* _Work task_
Each line below needs to be printed again exactly.

[Web document revisions]
-=-=-

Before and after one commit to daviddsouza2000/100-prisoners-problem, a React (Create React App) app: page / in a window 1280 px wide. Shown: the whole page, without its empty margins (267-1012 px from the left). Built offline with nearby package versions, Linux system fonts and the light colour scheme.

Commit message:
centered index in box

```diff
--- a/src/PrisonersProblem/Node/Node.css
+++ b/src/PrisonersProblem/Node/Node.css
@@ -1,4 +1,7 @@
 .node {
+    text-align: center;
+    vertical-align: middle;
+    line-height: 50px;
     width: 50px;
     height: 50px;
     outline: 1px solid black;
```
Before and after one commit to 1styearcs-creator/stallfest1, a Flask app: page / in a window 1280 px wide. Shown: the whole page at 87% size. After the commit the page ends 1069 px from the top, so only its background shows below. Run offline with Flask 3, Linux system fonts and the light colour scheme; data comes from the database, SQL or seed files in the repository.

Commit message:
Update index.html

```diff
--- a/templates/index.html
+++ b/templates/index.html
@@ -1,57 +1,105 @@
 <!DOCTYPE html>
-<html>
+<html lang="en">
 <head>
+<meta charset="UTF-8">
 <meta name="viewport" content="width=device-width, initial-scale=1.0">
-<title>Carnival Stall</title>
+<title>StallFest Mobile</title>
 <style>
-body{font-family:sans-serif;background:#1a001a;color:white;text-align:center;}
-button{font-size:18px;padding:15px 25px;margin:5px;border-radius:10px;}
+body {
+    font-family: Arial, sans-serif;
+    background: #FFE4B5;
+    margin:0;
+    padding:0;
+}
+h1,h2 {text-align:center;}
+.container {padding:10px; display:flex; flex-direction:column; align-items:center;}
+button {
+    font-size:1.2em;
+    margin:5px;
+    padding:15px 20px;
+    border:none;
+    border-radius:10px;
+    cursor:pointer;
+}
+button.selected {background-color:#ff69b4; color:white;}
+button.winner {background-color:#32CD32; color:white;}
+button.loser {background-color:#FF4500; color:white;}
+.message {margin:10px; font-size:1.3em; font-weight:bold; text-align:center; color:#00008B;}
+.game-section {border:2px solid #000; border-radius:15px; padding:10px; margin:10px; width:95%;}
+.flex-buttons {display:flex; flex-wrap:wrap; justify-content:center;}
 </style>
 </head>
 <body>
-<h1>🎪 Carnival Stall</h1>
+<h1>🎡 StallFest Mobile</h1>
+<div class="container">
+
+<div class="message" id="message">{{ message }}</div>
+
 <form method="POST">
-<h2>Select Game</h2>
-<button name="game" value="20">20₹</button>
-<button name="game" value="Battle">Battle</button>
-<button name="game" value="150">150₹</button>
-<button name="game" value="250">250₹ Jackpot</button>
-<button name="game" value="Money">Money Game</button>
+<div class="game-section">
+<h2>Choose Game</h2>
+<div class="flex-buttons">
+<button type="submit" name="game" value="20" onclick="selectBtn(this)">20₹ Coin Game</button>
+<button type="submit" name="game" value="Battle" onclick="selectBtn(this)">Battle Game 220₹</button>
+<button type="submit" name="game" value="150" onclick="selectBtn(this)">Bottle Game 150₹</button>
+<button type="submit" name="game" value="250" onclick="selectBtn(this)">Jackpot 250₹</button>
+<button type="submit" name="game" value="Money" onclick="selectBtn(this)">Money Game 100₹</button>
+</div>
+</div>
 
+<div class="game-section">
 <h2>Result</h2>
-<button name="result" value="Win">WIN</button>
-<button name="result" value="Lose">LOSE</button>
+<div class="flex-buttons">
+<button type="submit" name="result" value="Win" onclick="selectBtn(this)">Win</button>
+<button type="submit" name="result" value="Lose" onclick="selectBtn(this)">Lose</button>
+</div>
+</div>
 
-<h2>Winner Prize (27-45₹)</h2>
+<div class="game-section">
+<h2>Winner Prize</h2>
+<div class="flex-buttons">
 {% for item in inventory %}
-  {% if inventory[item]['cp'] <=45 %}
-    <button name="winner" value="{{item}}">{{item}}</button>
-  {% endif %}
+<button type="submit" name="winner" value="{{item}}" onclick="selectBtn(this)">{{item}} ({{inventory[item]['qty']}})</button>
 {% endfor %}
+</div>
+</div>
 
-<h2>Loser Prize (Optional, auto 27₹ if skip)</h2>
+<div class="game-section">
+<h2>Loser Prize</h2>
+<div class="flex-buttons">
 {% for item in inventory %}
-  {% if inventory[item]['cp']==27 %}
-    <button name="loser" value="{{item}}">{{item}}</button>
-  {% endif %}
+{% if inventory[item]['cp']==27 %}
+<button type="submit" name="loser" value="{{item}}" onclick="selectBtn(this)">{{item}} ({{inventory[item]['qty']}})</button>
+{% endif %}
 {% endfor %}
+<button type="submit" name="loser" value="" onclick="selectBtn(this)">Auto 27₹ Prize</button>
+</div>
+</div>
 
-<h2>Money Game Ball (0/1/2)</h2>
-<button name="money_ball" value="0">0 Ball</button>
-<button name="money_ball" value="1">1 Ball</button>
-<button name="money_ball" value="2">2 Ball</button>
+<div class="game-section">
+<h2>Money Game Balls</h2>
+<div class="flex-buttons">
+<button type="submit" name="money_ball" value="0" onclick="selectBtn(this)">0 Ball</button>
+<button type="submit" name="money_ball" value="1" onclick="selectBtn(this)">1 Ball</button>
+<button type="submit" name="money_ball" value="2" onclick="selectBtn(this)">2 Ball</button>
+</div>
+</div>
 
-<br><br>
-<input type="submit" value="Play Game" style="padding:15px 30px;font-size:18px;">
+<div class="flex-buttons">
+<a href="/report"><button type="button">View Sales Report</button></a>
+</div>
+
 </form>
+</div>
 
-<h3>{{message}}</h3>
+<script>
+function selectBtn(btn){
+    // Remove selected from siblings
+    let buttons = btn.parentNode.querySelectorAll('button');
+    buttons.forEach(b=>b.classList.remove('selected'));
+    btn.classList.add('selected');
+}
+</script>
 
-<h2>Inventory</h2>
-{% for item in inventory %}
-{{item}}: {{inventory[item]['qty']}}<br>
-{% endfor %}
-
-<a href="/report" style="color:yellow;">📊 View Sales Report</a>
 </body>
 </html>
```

-=-=-

* _Solution_
Before and after one commit to daviddsouza2000/100-prisoners-problem, a React (Create React App) app: page / in a window 1280 px wide. Shown: the whole page, without its empty margins (267-1012 px from the left). Built offline with nearby package versions, Linux system fonts and the light colour scheme.

Commit message:
centered index in box

```diff
--- a/src/PrisonersProblem/Node/Node.css
+++ b/src/PrisonersProblem/Node/Node.css
@@ -1,4 +1,7 @@
 .node {
+    text-align: center;
+    vertical-align: middle;
+    line-height: 50px;
     width: 50px;
     height: 50px;
     outline: 1px solid black;
```
Before and after one commit to 1styearcs-creator/stallfest1, a Flask app: page / in a window 1280 px wide. Shown: the whole page at 87% size. After the commit the page ends 1069 px from the top, so only its background shows below. Run offline with Flask 3, Linux system fonts and the light colour scheme; data comes from the database, SQL or seed files in the repository.

Commit message:
Update index.html

```diff
--- a/templates/index.html
+++ b/templates/index.html
@@ -1,57 +1,105 @@
 <!DOCTYPE html>
-<html>
+<html lang="en">
 <head>
+<meta charset="UTF-8">
 <meta name="viewport" content="width=device-width, initial-scale=1.0">
-<title>Carnival Stall</title>
+<title>StallFest Mobile</title>
 <style>
-body{font-family:sans-serif;background:#1a001a;color:white;text-align:center;}
-button{font-size:18px;padding:15px 25px;margin:5px;border-radius:10px;}
+body {
+    font-family: Arial, sans-serif;
+    background: #FFE4B5;
+    margin:0;
+    padding:0;
+}
+h1,h2 {text-align:center;}
+.container {padding:10px; display:flex; flex-direction:column; align-items:center;}
+button {
+    font-size:1.2em;
+    margin:5px;
+    padding:15px 20px;
+    border:none;
+    border-radius:10px;
+    cursor:pointer;
+}
+button.selected {background-color:#ff69b4; color:white;}
+button.winner {background-color:#32CD32; color:white;}
+button.loser {background-color:#FF4500; color:white;}
+.message {margin:10px; font-size:1.3em; font-weight:bold; text-align:center; color:#00008B;}
+.game-section {border:2px solid #000; border-radius:15px; padding:10px; margin:10px; width:95%;}
+.flex-buttons {display:flex; flex-wrap:wrap; justify-content:center;}
 </style>
 </head>
 <body>
-<h1>🎪 Carnival Stall</h1>
+<h1>🎡 StallFest Mobile</h1>
+<div class="container">
+
+<div class="message" id="message">{{ message }}</div>
+
 <form method="POST">
-<h2>Select Game</h2>
-<button name="game" value="20">20₹</button>
-<button name="game" value="Battle">Battle</button>
-<button name="game" value="150">150₹</button>
-<button name="game" value="250">250₹ Jackpot</button>
-<button name="game" value="Money">Money Game</button>
+<div class="game-section">
+<h2>Choose Game</h2>
+<div class="flex-buttons">
+<button type="submit" name="game" value="20" onclick="selectBtn(this)">20₹ Coin Game</button>
+<button type="submit" name="game" value="Battle" onclick="selectBtn(this)">Battle Game 220₹</button>
+<button type="submit" name="game" value="150" onclick="selectBtn(this)">Bottle Game 150₹</button>
+<button type="submit" name="game" value="250" onclick="selectBtn(this)">Jackpot 250₹</button>
+<button type="submit" name="game" value="Money" onclick="selectBtn(this)">Money Game 100₹</button>
+</div>
+</div>
 
+<div class="game-section">
 <h2>Result</h2>
-<button name="result" value="Win">WIN</button>
-<button name="result" value="Lose">LOSE</button>
+<div class="flex-buttons">
+<button type="submit" name="result" value="Win" onclick="selectBtn(this)">Win</button>
+<button type="submit" name="result" value="Lose" onclick="selectBtn(this)">Lose</button>
+</div>
+</div>
 
-<h2>Winner Prize (27-45₹)</h2>
+<div class="game-section">
+<h2>Winner Prize</h2>
+<div class="flex-buttons">
 {% for item in inventory %}
-  {% if inventory[item]['cp'] <=45 %}
-    <button name="winner" value="{{item}}">{{item}}</button>
-  {% endif %}
+<button type="submit" name="winner" value="{{item}}" onclick="selectBtn(this)">{{item}} ({{inventory[item]['qty']}})</button>
 {% endfor %}
+</div>
+</div>
 
-<h2>Loser Prize (Optional, auto 27₹ if skip)</h2>
+<div class="game-section">
+<h2>Loser Prize</h2>
+<div class="flex-buttons">
 {% for item in inventory %}
-  {% if inventory[item]['cp']==27 %}
-    <button name="loser" value="{{item}}">{{item}}</button>
-  {% endif %}
+{% if inventory[item]['cp']==27 %}
+<button type="submit" name="loser" value="{{item}}" onclick="selectBtn(this)">{{item}} ({{inventory[item]['qty']}})</button>
+{% endif %}
 {% endfor %}
+<button type="submit" name="loser" value="" onclick="selectBtn(this)">Auto 27₹ Prize</button>
+</div>
+</div>
 
-<h2>Money Game Ball (0/1/2)</h2>
-<button name="money_ball" value="0">0 Ball</button>
-<button name="money_ball" value="1">1 Ball</button>
-<button name="money_ball" value="2">2 Ball</button>
+<div class="game-section">
+<h2>Money Game Balls</h2>
+<div class="flex-buttons">
+<button type="submit" name="money_ball" value="0" onclick="selectBtn(this)">0 Ball</button>
+<button type="submit" name="money_ball" value="1" onclick="selectBtn(this)">1 Ball</button>
+<button type="submit" name="money_ball" value="2" onclick="selectBtn(this)">2 Ball</button>
+</div>
+</div>
 
-<br><br>
-<input type="submit" value="Play Game" style="padding:15px 30px;font-size:18px;">
+<div class="flex-buttons">
+<a href="/report"><button type="button">View Sales Report</button></a>
+</div>
+
 </form>
+</div>
 
-<h3>{{message}}</h3>
+<script>
+function selectBtn(btn){
+    // Remove selected from siblings
+    let buttons = btn.parentNode.querySelectorAll('button');
+    buttons.forEach(b=>b.classList.remove('selected'));
+    btn.classList.add('selected');
+}
+</script>
 
-<h2>Inventory</h2>
-{% for item in inventory %}
-{{item}}: {{inventory[item]['qty']}}<br>
-{% endfor %}
-
-<a href="/report" style="color:yellow;">📊 View Sales Report</a>
 </body>
 </html>
```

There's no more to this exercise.